This doesn't translate at all in Cinebench, though, which sees little benefit from fast, low-latency memory. Our Gimp image-editing test also concurred with Cinebench, even if the video-encoding test responded to CL8 latencies reasonably well. The difference is hardly of interest to anyone but competitive overclockers, however.
Meanwhile, the multi-tasking test showed a noticeable benefit in faster, lower latency memory, though. This is worth noting, since these are quad-core/eight-thread thread CPUs designed to do a multitude of things at once. The difference between the 1,333MHz kit at a sluggish CL9, and the 2,133MHz kit at CL8 was over 200 points.
As far as gaming goes, though, there's very little point in buying anything faster than 1,600MHz memory. Crysis couldn't care less about what memory you use, while Civ 5 ran equally as fast on the 1,600MHz kit at CL9 as the 2,133MHz at CL8. Only with the memory set to 1,333MHz did we see a slowdown, and even then by 1-3fps (around 5 per cent) at most.
Conclusion of what to Buy

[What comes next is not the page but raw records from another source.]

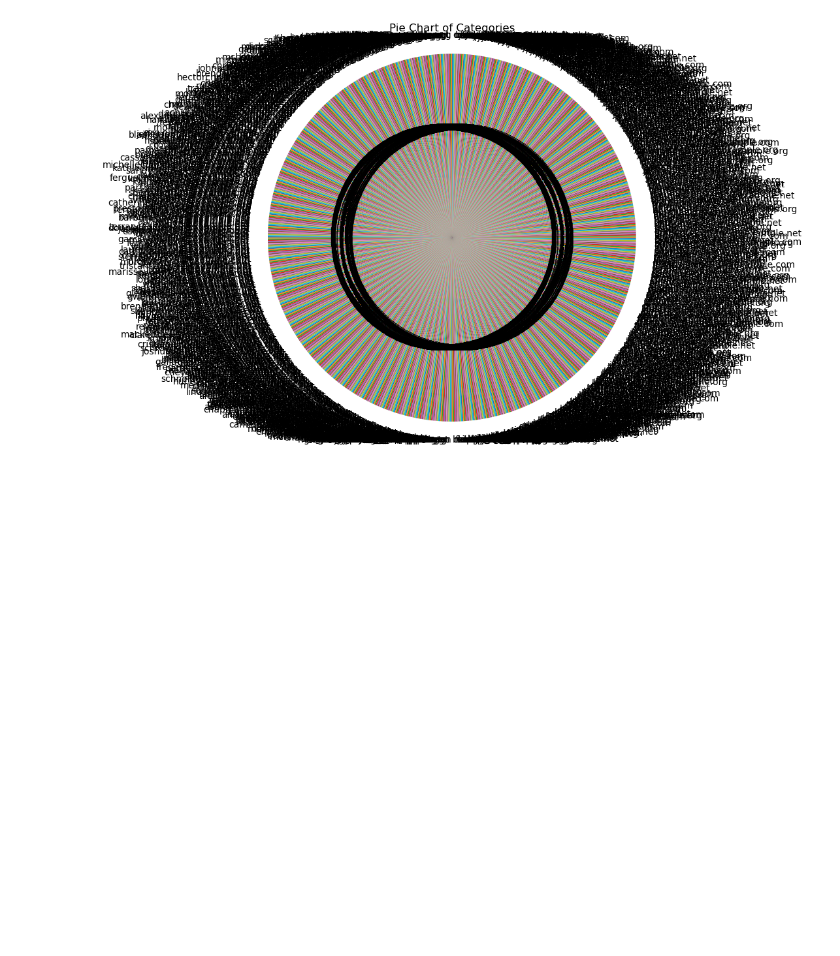
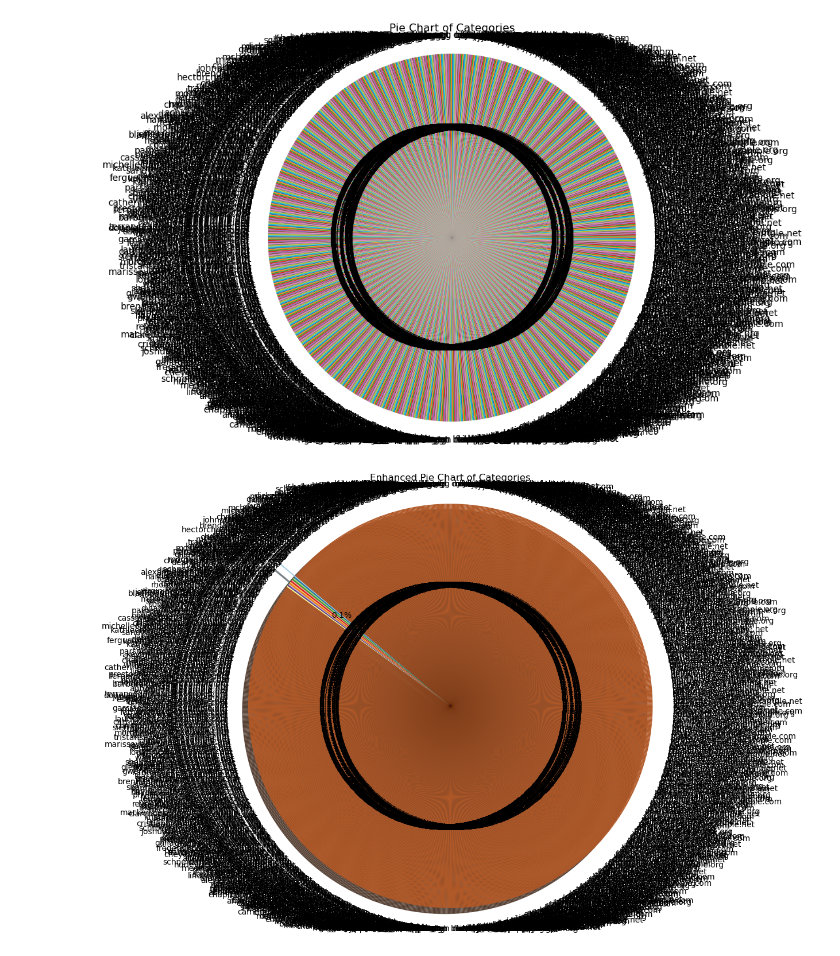
Before and after one commit to IanaraFer/programming-for-data-analytics, a Jupyter notebook: assignments/assignment3-pie.ipynb, the cells around one changed output. Saved outputs shown, nothing was run; the diff lists cells and outputs as text; code cells hidden in the pictures; blank space fills up the shorter version.

```diff
--- a/assignments/assignment3-pie.ipynb
+++ b/assignments/assignment3-pie.ipynb
@@ -47,3 +47,22 @@ plt.axis('equal')  # Equal aspect ratio ensures that pie is drawn as a circle.
 plt.show()
 # %% [output]
 [figure]
+# %%
+# Count the occurrences of each category
+category_counts = data['Email'].value_counts()
+
+# Extract categories and values
+categories = category_counts.index
+values = category_counts.values
+
+# Explode the largest slice
+explode = [0.1 if i == values.argmax() else 0 for i in range(len(values))]
+
+# Create pie chart with enhancements
+plt.figure(figsize=(10,10))
+plt.pie(values, labels=categories, autopct='%1.1f%%', startangle=140, explode=explode, shadow=True, colors=plt.cm.Paired(range(len(categories))))
+plt.title('Enhanced Pie Chart of Categories')
+plt.axis('equal')  # Equal aspect ratio ensures that pie is drawn as a circle.
+plt.show()
+# %% [output]
+[figure, added]
```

If you're the type of person that runs dozens of applications all at once, then a higher memory frequency does help, particularly when you're running demanding software. However, our testing shows that memory rated at over 1,866MHz doesn't give much extra performance. Worse still, in some applications only 1,333MHz memory gives a performance penalty, meaning that 1,600MHz memory is fine.
If you're doing anything other than heavy multi-tasking - this goes for gamers in particular - then a 1,600MHz or 1,866MHz kit is plenty. You could opt for CL8, as we saw some advantage in the video encoding test, but we wouldn't obsess over this factor, especially if a CL9 kit is much cheaper.
Always remember to buy from a reputable manufacturer, though, as cheap and unbranded memory tends to cause more trouble than the saving is worth. We'd also strongly advise you to opt for at least a 4GB, dual-channel kit. We expect 8GB kits to be common this time around, and these are worth considering if you run a few resource-heavy applications concurrently.